Common terns are diurnal birds and they live in colonies with no clear hierarchy among them, with all seeming to be equal. Although Common terns all migrate and live together, the family unit is responsible to feed and care for its own eggs and chicks, and individuals will often defend feeding territories. This species forages by flying above water and hovering, often plunge-diving to catch prey under the surface. It will also swim as it picks up food from the surface of the water or just below it. A highly migratory bird, it leaves the breeding grounds for the wintering sites typically from August to October, soon after all the chicks fledge. These birds communicate mostly by means of their unusual, hoarse voices, having three different and distinct calls. Communication during mating is mainly visual and/or tactile.
Common terns are carnivores (piscivores), they mainly eat fish, but also consume shrimps and other crustaceans, small squid, marine worms, and leeches.

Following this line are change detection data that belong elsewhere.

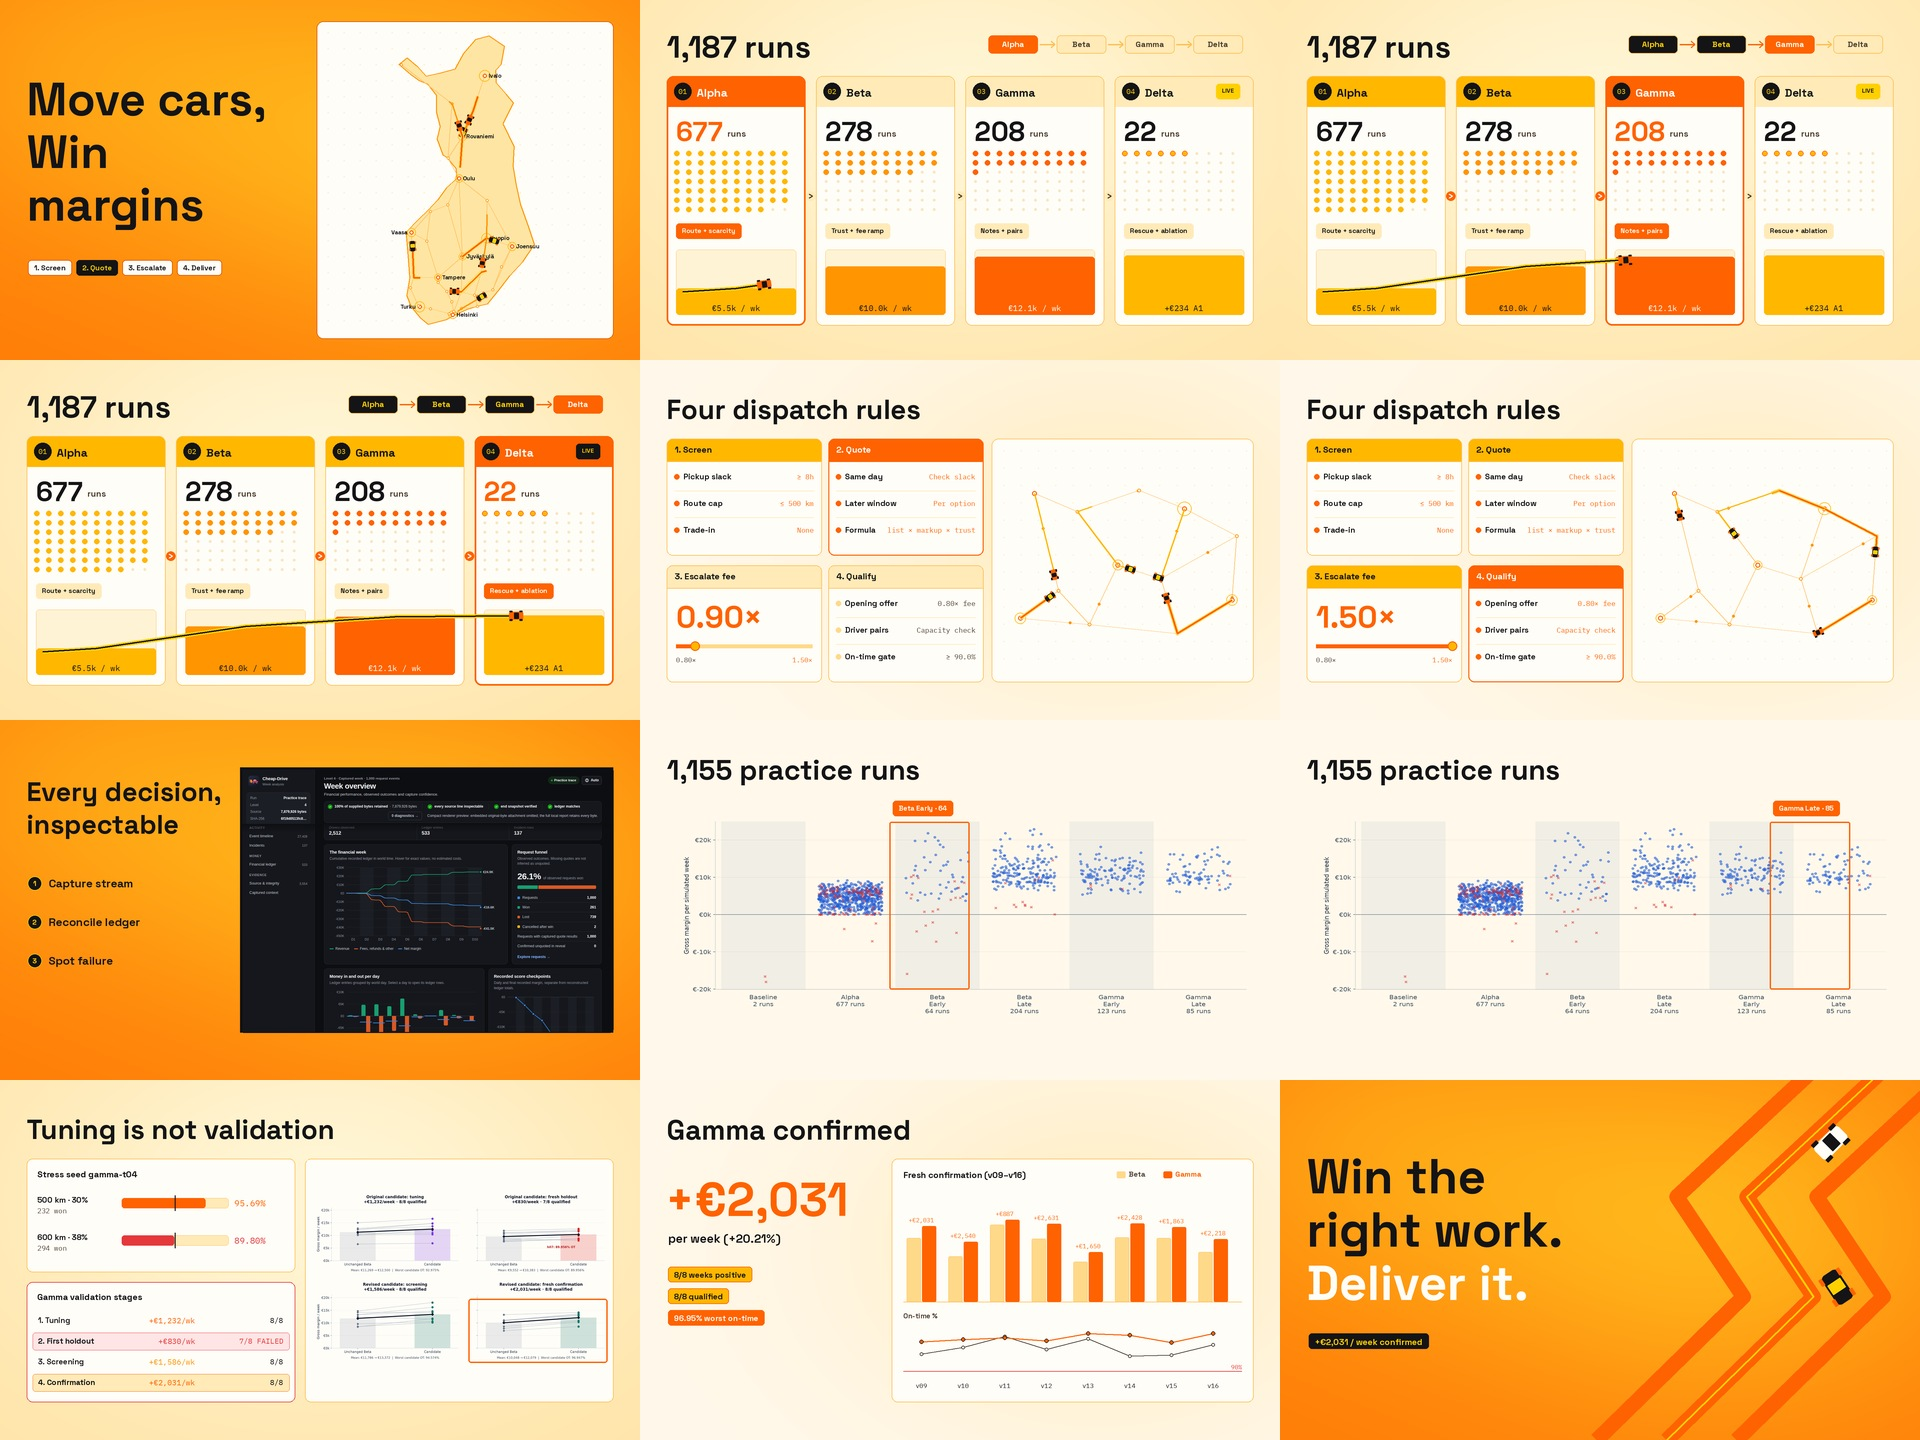
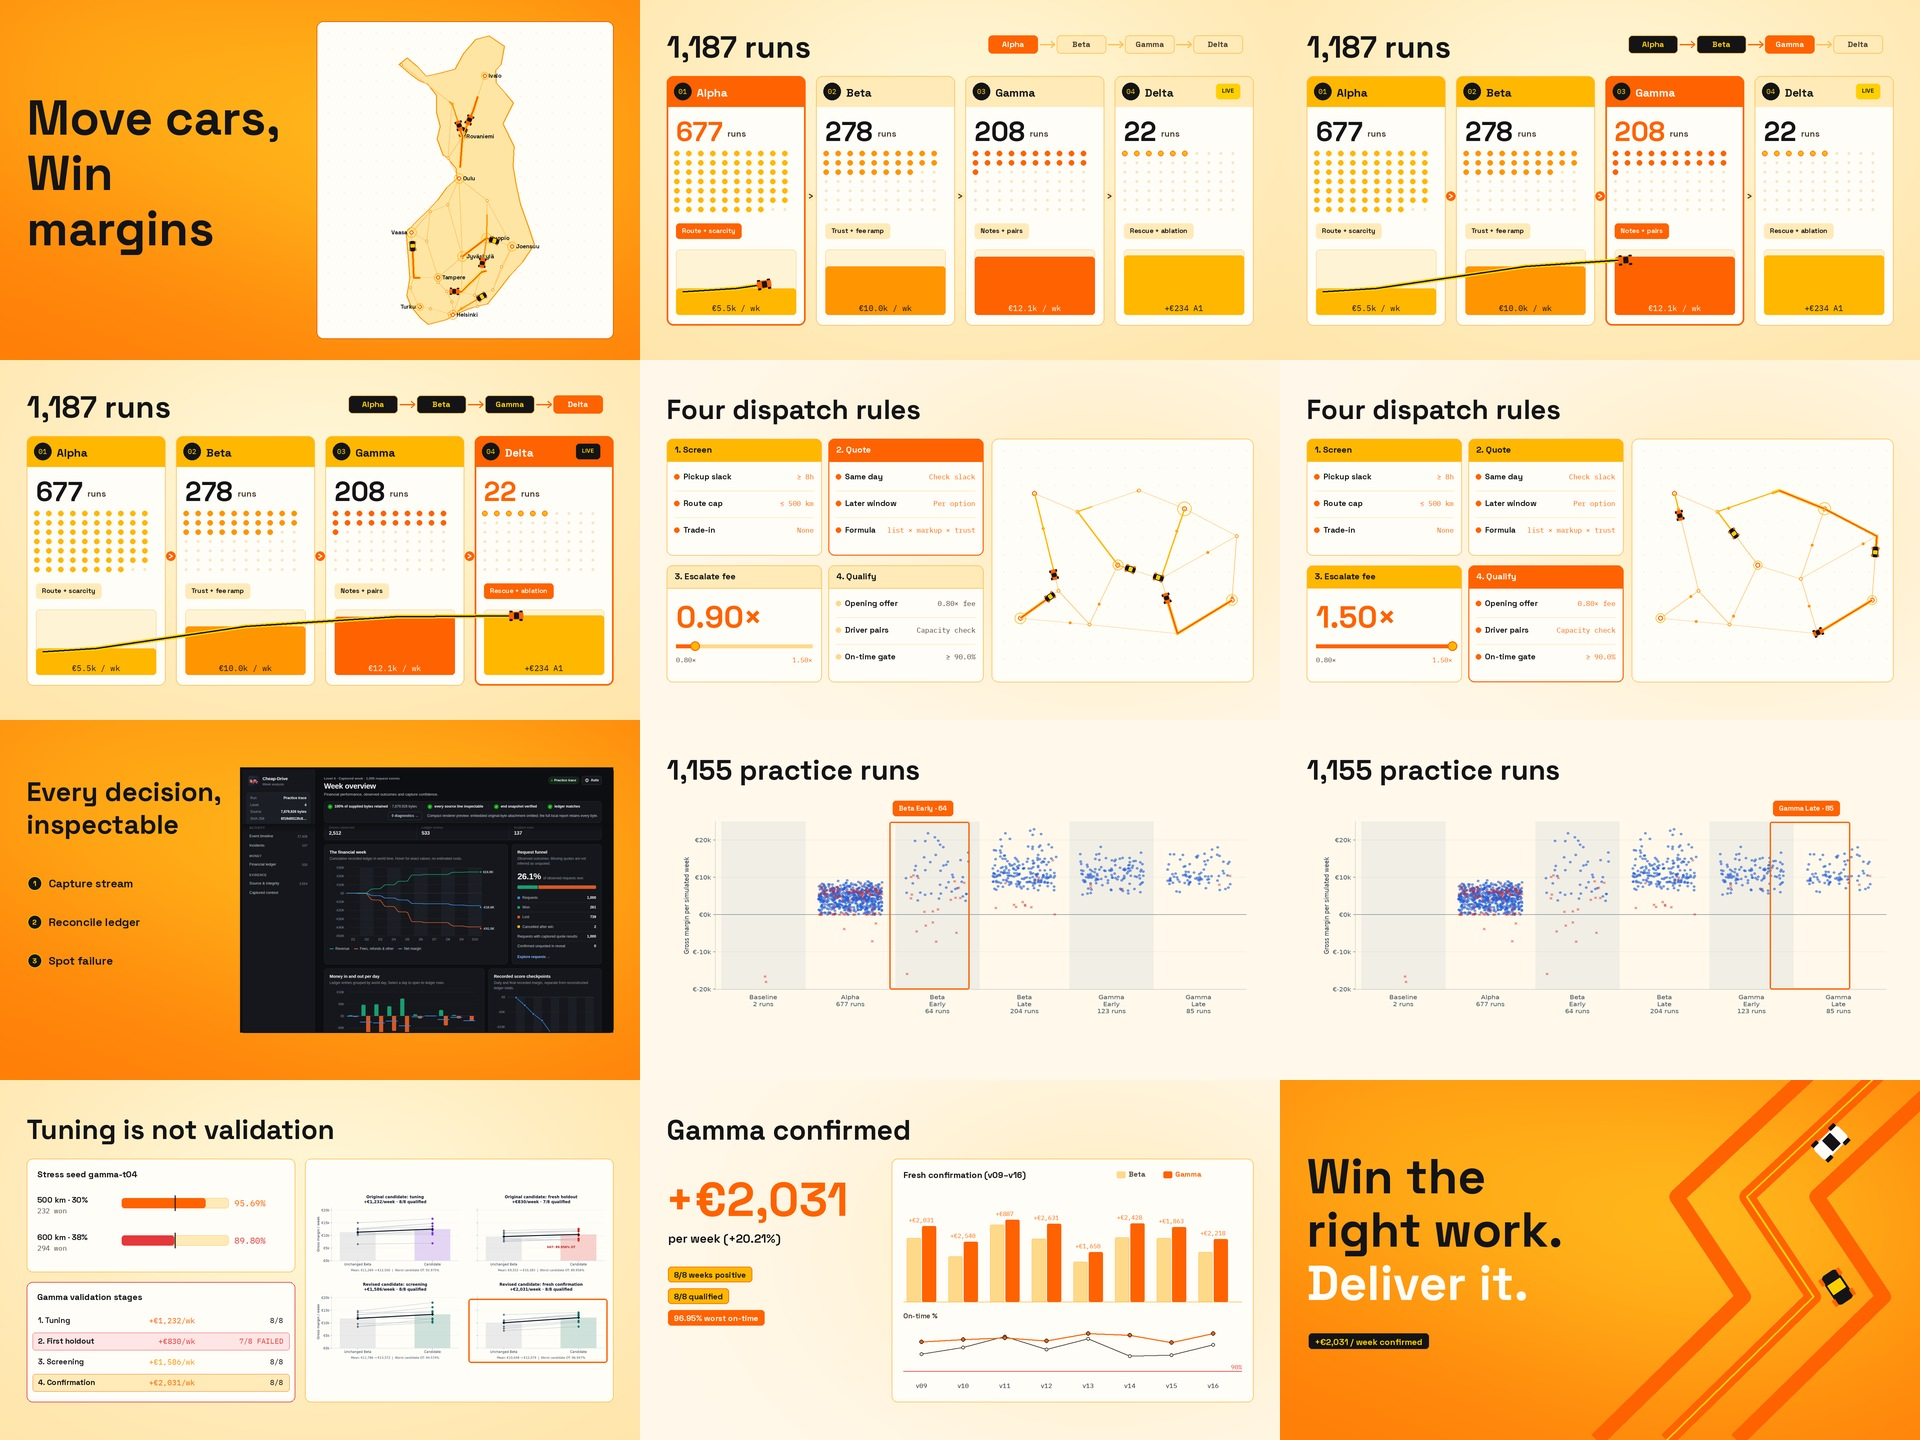
style(demo-video): remove step buttons from opening slide

Changed region(s): [[0.0, 0.0625, 0.1562, 0.2188]]

diff --git a/docs/demo-video/render.py b/docs/demo-video/render.py
@@ -411,17 +411,9 @@ def finland_map(im, t, box=(820, 80, 1840, 1000), zoom_south=False, bg=CARD, bor
 def hero(t):
     im = base_canvas('juicy').copy()
     finland_map(im, t, (950, 64, 1840, 1016), zoom_south=False, bg=CARD, border='#E05500')
-    enter(im, 'Move cars,', 80, 210, 138, t, .05, color=INK, weight=700)
-    enter(im, 'Win', 80, 368, 138, t, .16, color=INK, weight=700)
-    enter(im, 'margins', 80, 526, 138, t, .26, color=INK, weight=700)
-    if t > .45:
-        steps = ['1. Screen', '2. Quote', '3. Escalate', '4. Deliver']
-        xx = 84
-        active_step = min(3, int((t - .45) / 0.95))
-        for i, s in enumerate(steps):
-            is_act = i == active_step
-            w = badge(im, s, xx, 780, color=SUNBURST if is_act else INK, bg=INK if is_act else CARD, border=None if is_act else '#E05500', size=22)
-            xx += w + 14
+    enter(im, 'Move cars,', 80, 260, 146, t, .05, color=INK, weight=700)
+    enter(im, 'Win', 80, 426, 146, t, .16, color=INK, weight=700)
+    enter(im, 'margins', 80, 592, 146, t, .26, color=INK, weight=700)
     return im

Common terns are monogamous, which means they mate with only one partner during a breeding season. At the time of courtship, which starts in April, males establish their territories within the colony before commencing what is known as "courtship feeding," where a male brings a fish to a female to court her. Courtship displays include the male posturing followed by the pair circling each other. Eggs are laid from April to June. Common terns usually breed in huge colonies, though there may be some isolated pairs. Both parents construct their nest on bare ground, sometimes with low vegetation surrounding it or on dead floating vegetation. 2-3 eggs are laid and are incubated by both parents for 21-25 days. Chicks leave their nest after several days, but remain nearby and their parents still feed them. They fledge at around 22-28 days old, remaining in the family group for at least another two months. Common terns become reproductively mature at 3 years of age.
The Common tern enjoys a wide range, but its colonies are threatened by human disturbance through increase in recreational activities, naturally fluctuating water-levels flooding their nest sites, habitat loss from coastal development, erosion, pollution and invasive vegetation at nesting sites.
According to IUCN’s Red List, the total population size of the Common tern is 1,600,000-3,600,000 individuals. National population sizes were estimated at 10,000-100,000 breeding pairs; in China, 1,000-10,000 individuals migrating and 50-1,000 wintering, and in Russia, 10,000-100,000 breeding pairs and 1,000-10,000 migrating individuals. Overall, currently Common terns are classified as Least Concern (LC), however their numbers today are decreasing.
Common terns impact the populations of prey that they eat and act as an important source of food for their predators. Sometimes the uneaten fish they catch are eaten by scavenging animals that live in the same area.